** TASK OBJECTIVE **
In your copy, reproduce the entries exactly as they are, minus the images.

(Modification records)
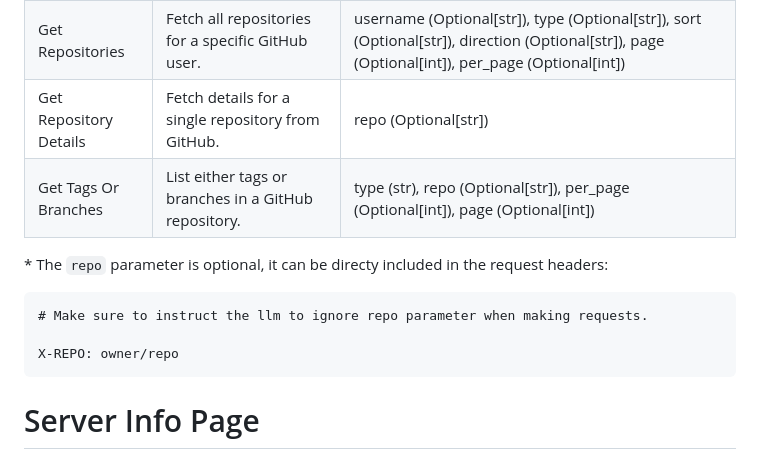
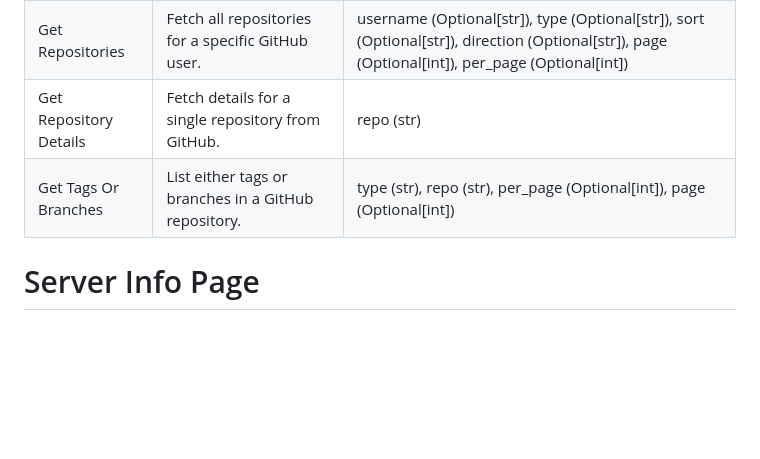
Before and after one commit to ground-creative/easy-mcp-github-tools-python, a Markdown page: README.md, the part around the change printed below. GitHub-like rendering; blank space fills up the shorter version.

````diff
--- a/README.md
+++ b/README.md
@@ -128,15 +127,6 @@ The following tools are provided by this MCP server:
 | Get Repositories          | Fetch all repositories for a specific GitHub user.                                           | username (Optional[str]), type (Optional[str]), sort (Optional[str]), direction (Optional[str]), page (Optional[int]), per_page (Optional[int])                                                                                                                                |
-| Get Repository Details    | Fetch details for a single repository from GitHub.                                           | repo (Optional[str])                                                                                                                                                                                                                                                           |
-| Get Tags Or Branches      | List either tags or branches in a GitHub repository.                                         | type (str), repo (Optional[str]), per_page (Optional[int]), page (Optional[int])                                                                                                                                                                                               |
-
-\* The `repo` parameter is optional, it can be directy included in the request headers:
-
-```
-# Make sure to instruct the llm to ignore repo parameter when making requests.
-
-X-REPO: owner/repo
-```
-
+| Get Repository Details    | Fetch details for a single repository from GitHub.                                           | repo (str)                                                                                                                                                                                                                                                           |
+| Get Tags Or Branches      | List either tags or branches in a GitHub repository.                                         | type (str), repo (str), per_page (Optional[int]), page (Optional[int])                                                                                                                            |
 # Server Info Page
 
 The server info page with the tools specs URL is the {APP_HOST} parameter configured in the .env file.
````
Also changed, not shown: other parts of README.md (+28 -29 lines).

** TASK RESPONSE **
Before and after one commit to ground-creative/easy-mcp-github-tools-python, a Markdown page: README.md, the part around the change printed below. GitHub-like rendering; blank space fills up the shorter version.

````diff
--- a/README.md
+++ b/README.md
@@ -128,15 +127,6 @@ The following tools are provided by this MCP server:
 | Get Repositories          | Fetch all repositories for a specific GitHub user.                                           | username (Optional[str]), type (Optional[str]), sort (Optional[str]), direction (Optional[str]), page (Optional[int]), per_page (Optional[int])                                                                                                                                |
-| Get Repository Details    | Fetch details for a single repository from GitHub.                                           | repo (Optional[str])                                                                                                                                                                                                                                                           |
-| Get Tags Or Branches      | List either tags or branches in a GitHub repository.                                         | type (str), repo (Optional[str]), per_page (Optional[int]), page (Optional[int])                                                                                                                                                                                               |
-
-\* The `repo` parameter is optional, it can be directy included in the request headers:
-
-```
-# Make sure to instruct the llm to ignore repo parameter when making requests.
-
-X-REPO: owner/repo
-```
-
+| Get Repository Details    | Fetch details for a single repository from GitHub.                                           | repo (str)                                                                                                                                                                                                                                                           |
+| Get Tags Or Branches      | List either tags or branches in a GitHub repository.                                         | type (str), repo (str), per_page (Optional[int]), page (Optional[int])                                                                                                                            |
 # Server Info Page
 
 The server info page with the tools specs URL is the {APP_HOST} parameter configured in the .env file.
````
Also changed, not shown: other parts of README.md (+28 -29 lines).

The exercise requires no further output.